Yet we may already be facing a kind of metaverse without having really noticed it yet: augmented reality (AR), which allows its users to extend their own reality with virtual elements. Via devices such as smartphones, tablets or AR glasses, 3D objects, texts or information can be added to one s own field of vision. The possibilities that arise from this are not only diverse, but also include options that are actually only promised to us for the metaverse.
The talk will ask the question whether AR has produced its own aesthetics out of its technical qualities already - a question that has hardly played a role in media and art studies so far (an exception is Manovich 2006). The superimposition of a real space with objects based on a Cartesian 3D coordinate system ultimately leads to fundamental questions of sculpture and the artistic recreation of reality. This naturalistic mimicry of reality is, of course, also deliberately sabotaged or questioned by many artists, so that the concept of AR and VR technology as reality media (Bolter, Engberg, and MacIntyre 2021) needs to be questioned.
Benjamin Heidersberger (Berlin)/Dr. Jan Claas van Treeck (Berlin): The Future(s) of the Internet(s)
Extending a discussion published late last year in Navigationen Benjamin Heidersberger and Jan Claas van Treeck will debate whether there is still something like an internet – or to which degree it already has fragmented into segregated internets still entangled but increasingly separate as physical territories and their rivalling political systems and visions are battling with the ideas that created the internet in the first place.

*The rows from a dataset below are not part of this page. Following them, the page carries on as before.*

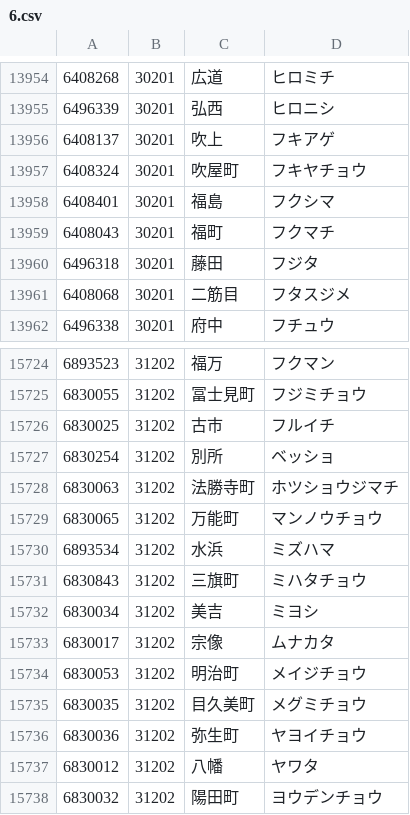
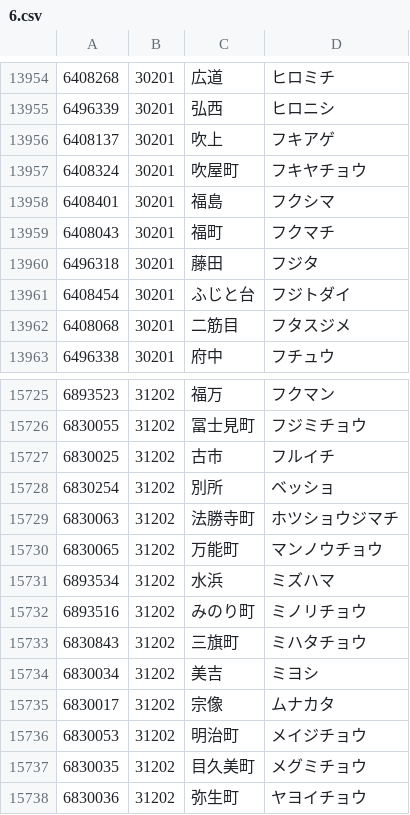
Before and after one commit to code4fukui/PostalCode, a CSV file: data/6.csv, drawn as a sheet; only a part is shown, gaps mark what is left out; the shorter side is filled out with more unchanged rows; the diff names each change by its address in the sheet, - before the commit and + after, or states it on an @@ line.

```diff
--- a/data/6.csv
+++ b/data/6.csv
+row 13961: 6408454 | 30201 | ふじと台 | フジトダイ
+row 15732: 6893516 | 31202 | みのり町 | ミノリチョウ
```
Also changed, not shown: data/7.csv, data/8.csv, 1 other file.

One of the precursors of social media on the internet might be Van Gogh TV in 1992. A starting point that was very much indebted to the early liberal vision of what the internet could be. Heidersberger and van Treeck will try to trace the historic development from such liberal/libertarian projects into the multitude of extrapolatable future(s) of the internet(s) .